Modification records:

:::

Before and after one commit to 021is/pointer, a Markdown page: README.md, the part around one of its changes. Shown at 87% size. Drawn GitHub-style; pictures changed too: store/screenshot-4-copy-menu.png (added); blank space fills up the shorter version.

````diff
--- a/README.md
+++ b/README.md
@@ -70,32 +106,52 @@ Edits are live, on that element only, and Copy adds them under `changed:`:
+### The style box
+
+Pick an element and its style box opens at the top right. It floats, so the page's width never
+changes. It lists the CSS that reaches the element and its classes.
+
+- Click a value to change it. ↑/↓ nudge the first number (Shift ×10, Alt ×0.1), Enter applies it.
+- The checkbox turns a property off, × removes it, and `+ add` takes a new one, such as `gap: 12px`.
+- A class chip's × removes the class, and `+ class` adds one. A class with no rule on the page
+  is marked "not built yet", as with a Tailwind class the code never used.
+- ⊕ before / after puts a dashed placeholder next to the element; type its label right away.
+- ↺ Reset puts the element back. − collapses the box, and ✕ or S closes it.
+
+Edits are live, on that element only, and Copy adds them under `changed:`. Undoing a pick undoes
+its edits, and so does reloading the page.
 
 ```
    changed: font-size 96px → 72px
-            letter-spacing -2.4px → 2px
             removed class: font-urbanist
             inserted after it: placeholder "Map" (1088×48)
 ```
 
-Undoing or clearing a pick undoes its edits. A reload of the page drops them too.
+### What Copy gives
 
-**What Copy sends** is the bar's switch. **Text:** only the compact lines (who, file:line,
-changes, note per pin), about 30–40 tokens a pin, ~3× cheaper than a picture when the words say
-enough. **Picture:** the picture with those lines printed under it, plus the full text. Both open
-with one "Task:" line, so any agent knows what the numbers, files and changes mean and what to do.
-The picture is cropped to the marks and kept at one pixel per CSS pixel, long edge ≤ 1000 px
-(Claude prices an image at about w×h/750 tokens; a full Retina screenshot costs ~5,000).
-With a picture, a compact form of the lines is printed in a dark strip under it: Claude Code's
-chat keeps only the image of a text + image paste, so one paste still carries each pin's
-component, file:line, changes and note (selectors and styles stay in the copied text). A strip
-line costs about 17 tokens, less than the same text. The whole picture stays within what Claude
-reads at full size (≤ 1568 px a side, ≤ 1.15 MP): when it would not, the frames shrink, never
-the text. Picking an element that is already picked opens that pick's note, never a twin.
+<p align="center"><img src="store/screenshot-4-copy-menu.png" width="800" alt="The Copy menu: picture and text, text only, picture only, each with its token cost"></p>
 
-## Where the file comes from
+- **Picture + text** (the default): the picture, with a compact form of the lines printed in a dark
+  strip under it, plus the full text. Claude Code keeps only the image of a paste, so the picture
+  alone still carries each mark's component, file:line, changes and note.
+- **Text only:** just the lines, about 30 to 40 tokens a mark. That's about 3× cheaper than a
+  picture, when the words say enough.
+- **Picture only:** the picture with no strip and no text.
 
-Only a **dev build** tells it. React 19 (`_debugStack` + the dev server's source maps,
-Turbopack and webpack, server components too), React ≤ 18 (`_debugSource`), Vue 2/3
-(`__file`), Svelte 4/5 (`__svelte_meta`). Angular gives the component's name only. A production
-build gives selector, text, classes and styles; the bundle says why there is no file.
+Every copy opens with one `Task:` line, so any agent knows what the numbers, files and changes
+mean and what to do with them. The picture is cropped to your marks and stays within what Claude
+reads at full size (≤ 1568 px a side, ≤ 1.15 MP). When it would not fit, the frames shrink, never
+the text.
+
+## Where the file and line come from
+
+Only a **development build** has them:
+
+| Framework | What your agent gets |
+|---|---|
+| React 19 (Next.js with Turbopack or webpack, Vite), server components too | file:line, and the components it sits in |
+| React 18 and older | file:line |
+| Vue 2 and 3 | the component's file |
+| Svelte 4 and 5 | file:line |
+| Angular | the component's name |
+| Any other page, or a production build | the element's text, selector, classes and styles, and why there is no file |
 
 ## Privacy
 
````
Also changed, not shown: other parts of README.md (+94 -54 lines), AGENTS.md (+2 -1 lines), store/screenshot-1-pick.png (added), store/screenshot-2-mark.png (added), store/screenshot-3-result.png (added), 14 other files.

:::

*Assigned task*.
Repeat each entry exactly.

*Written reply*.
Before and after one commit to 021is/pointer, a Markdown page: README.md, the part around one of its changes. Shown at 87% size. Drawn GitHub-style; pictures changed too: store/screenshot-4-copy-menu.png (added); blank space fills up the shorter version.

````diff
--- a/README.md
+++ b/README.md
@@ -70,32 +106,52 @@ Edits are live, on that element only, and Copy adds them under `changed:`:
+### The style box
+
+Pick an element and its style box opens at the top right. It floats, so the page's width never
+changes. It lists the CSS that reaches the element and its classes.
+
+- Click a value to change it. ↑/↓ nudge the first number (Shift ×10, Alt ×0.1), Enter applies it.
+- The checkbox turns a property off, × removes it, and `+ add` takes a new one, such as `gap: 12px`.
+- A class chip's × removes the class, and `+ class` adds one. A class with no rule on the page
+  is marked "not built yet", as with a Tailwind class the code never used.
+- ⊕ before / after puts a dashed placeholder next to the element; type its label right away.
+- ↺ Reset puts the element back. − collapses the box, and ✕ or S closes it.
+
+Edits are live, on that element only, and Copy adds them under `changed:`. Undoing a pick undoes
+its edits, and so does reloading the page.
 
 ```
    changed: font-size 96px → 72px
-            letter-spacing -2.4px → 2px
             removed class: font-urbanist
             inserted after it: placeholder "Map" (1088×48)
 ```
 
-Undoing or clearing a pick undoes its edits. A reload of the page drops them too.
+### What Copy gives
 
-**What Copy sends** is the bar's switch. **Text:** only the compact lines (who, file:line,
-changes, note per pin), about 30–40 tokens a pin, ~3× cheaper than a picture when the words say
-enough. **Picture:** the picture with those lines printed under it, plus the full text. Both open
-with one "Task:" line, so any agent knows what the numbers, files and changes mean and what to do.
-The picture is cropped to the marks and kept at one pixel per CSS pixel, long edge ≤ 1000 px
-(Claude prices an image at about w×h/750 tokens; a full Retina screenshot costs ~5,000).
-With a picture, a compact form of the lines is printed in a dark strip under it: Claude Code's
-chat keeps only the image of a text + image paste, so one paste still carries each pin's
-component, file:line, changes and note (selectors and styles stay in the copied text). A strip
-line costs about 17 tokens, less than the same text. The whole picture stays within what Claude
-reads at full size (≤ 1568 px a side, ≤ 1.15 MP): when it would not, the frames shrink, never
-the text. Picking an element that is already picked opens that pick's note, never a twin.
+<p align="center"><img src="store/screenshot-4-copy-menu.png" width="800" alt="The Copy menu: picture and text, text only, picture only, each with its token cost"></p>
 
-## Where the file comes from
+- **Picture + text** (the default): the picture, with a compact form of the lines printed in a dark
+  strip under it, plus the full text. Claude Code keeps only the image of a paste, so the picture
+  alone still carries each mark's component, file:line, changes and note.
+- **Text only:** just the lines, about 30 to 40 tokens a mark. That's about 3× cheaper than a
+  picture, when the words say enough.
+- **Picture only:** the picture with no strip and no text.
 
-Only a **dev build** tells it. React 19 (`_debugStack` + the dev server's source maps,
-Turbopack and webpack, server components too), React ≤ 18 (`_debugSource`), Vue 2/3
-(`__file`), Svelte 4/5 (`__svelte_meta`). Angular gives the component's name only. A production
-build gives selector, text, classes and styles; the bundle says why there is no file.
+Every copy opens with one `Task:` line, so any agent knows what the numbers, files and changes
+mean and what to do with them. The picture is cropped to your marks and stays within what Claude
+reads at full size (≤ 1568 px a side, ≤ 1.15 MP). When it would not fit, the frames shrink, never
+the text.
+
+## Where the file and line come from
+
+Only a **development build** has them:
+
+| Framework | What your agent gets |
+|---|---|
+| React 19 (Next.js with Turbopack or webpack, Vite), server components too | file:line, and the components it sits in |
+| React 18 and older | file:line |
+| Vue 2 and 3 | the component's file |
+| Svelte 4 and 5 | file:line |
+| Angular | the component's name |
+| Any other page, or a production build | the element's text, selector, classes and styles, and why there is no file |
 
 ## Privacy
 
````
Also changed, not shown: other parts of README.md (+94 -54 lines), AGENTS.md (+2 -1 lines), store/screenshot-1-pick.png (added), store/screenshot-2-mark.png (added), store/screenshot-3-result.png (added), 14 other files.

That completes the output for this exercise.